▶ [Action item]:
Using the entries that follow, collect the lines where the word "立即重启" appears.

Structured diff data

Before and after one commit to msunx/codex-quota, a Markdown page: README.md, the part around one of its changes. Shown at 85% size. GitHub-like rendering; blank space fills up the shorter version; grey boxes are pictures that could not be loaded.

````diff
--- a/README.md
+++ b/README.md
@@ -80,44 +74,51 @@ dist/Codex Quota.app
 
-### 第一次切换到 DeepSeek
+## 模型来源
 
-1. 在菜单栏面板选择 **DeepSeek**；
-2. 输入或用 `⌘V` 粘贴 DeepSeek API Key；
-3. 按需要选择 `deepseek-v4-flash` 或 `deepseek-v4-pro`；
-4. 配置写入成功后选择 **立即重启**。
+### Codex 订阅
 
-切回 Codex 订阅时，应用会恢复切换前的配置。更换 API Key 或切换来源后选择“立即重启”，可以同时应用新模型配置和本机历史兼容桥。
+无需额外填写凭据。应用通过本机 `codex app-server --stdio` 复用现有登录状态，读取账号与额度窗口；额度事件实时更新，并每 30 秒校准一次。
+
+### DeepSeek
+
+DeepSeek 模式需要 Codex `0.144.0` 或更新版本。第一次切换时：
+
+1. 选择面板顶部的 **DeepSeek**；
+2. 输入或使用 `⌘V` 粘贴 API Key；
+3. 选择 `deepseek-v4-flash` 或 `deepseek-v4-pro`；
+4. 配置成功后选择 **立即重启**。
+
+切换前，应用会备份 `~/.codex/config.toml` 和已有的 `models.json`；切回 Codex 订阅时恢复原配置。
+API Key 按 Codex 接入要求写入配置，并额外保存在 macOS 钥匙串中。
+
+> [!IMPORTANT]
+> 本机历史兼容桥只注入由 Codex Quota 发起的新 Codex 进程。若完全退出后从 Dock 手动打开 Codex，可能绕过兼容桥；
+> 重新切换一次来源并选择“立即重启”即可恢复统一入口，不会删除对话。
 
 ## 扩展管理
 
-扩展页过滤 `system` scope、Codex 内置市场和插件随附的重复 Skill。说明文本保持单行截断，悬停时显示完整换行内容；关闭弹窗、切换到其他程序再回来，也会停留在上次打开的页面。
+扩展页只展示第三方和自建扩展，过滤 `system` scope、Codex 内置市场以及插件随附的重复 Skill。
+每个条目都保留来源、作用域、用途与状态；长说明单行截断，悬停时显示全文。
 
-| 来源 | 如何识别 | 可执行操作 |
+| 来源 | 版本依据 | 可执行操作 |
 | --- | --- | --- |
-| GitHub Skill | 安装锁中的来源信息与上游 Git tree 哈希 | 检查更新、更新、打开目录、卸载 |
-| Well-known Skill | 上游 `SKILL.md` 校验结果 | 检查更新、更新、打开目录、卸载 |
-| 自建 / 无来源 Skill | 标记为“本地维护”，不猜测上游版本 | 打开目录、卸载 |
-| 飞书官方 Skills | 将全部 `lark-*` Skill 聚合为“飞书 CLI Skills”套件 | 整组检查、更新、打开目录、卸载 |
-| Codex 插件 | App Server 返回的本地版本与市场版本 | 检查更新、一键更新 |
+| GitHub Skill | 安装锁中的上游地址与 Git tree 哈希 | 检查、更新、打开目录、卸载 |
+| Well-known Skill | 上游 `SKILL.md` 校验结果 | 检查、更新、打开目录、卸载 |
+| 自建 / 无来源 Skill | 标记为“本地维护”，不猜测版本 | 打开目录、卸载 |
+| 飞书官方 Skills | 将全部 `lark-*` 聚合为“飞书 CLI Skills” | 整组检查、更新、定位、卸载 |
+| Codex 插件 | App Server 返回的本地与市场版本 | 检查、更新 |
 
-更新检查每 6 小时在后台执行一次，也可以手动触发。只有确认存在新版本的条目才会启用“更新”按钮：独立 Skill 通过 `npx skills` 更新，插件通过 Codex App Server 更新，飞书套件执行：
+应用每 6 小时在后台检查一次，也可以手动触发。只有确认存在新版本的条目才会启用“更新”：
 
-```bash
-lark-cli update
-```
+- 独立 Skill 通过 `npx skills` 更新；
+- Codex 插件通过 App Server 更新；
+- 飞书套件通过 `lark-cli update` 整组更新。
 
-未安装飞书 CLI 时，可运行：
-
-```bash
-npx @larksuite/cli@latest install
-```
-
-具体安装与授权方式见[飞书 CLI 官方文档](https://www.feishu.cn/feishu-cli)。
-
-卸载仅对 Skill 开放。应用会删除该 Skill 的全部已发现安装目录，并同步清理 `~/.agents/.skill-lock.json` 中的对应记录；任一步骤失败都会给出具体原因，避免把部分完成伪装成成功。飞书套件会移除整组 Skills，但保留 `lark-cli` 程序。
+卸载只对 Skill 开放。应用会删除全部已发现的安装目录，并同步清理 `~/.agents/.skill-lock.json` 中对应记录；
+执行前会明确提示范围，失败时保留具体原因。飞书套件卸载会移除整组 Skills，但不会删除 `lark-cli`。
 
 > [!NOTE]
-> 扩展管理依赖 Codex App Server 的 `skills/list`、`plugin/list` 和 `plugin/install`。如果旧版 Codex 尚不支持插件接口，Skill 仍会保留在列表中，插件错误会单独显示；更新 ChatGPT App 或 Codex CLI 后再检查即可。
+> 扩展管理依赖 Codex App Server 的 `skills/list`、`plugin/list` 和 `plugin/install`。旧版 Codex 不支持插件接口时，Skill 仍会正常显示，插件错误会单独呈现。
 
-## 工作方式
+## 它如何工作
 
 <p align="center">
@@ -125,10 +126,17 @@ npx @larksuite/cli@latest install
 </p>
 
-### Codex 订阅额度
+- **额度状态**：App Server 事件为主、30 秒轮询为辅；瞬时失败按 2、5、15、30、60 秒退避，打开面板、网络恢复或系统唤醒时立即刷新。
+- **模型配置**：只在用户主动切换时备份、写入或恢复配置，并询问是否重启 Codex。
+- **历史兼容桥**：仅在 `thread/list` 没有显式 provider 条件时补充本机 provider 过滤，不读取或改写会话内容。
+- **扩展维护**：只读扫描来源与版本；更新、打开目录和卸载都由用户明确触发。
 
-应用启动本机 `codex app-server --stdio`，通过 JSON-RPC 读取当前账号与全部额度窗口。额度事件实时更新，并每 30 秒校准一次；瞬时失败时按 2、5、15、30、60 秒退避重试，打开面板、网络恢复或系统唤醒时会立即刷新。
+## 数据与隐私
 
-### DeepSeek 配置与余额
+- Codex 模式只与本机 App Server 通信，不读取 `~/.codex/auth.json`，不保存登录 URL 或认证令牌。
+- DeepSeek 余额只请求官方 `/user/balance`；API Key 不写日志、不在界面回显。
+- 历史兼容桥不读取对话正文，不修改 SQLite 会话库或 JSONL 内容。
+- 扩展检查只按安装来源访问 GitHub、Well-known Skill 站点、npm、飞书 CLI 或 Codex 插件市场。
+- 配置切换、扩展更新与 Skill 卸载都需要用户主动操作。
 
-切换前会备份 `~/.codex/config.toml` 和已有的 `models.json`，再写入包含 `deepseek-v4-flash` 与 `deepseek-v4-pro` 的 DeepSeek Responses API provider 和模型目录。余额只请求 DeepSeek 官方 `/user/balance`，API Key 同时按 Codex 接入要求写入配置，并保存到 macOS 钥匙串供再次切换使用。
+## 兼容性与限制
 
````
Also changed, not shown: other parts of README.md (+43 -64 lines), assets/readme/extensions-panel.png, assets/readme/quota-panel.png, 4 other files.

▶ [Answer for the task]:
-4. 配置写入成功后选择 **立即重启**。
-切回 Codex 订阅时，应用会恢复切换前的配置。更换 API Key 或切换来源后选择“立即重启”，可以同时应用新模型配置和本机历史兼容桥。
+4. 配置成功后选择 **立即重启**。
+> 重新切换一次来源并选择“立即重启”即可恢复统一入口，不会删除对话。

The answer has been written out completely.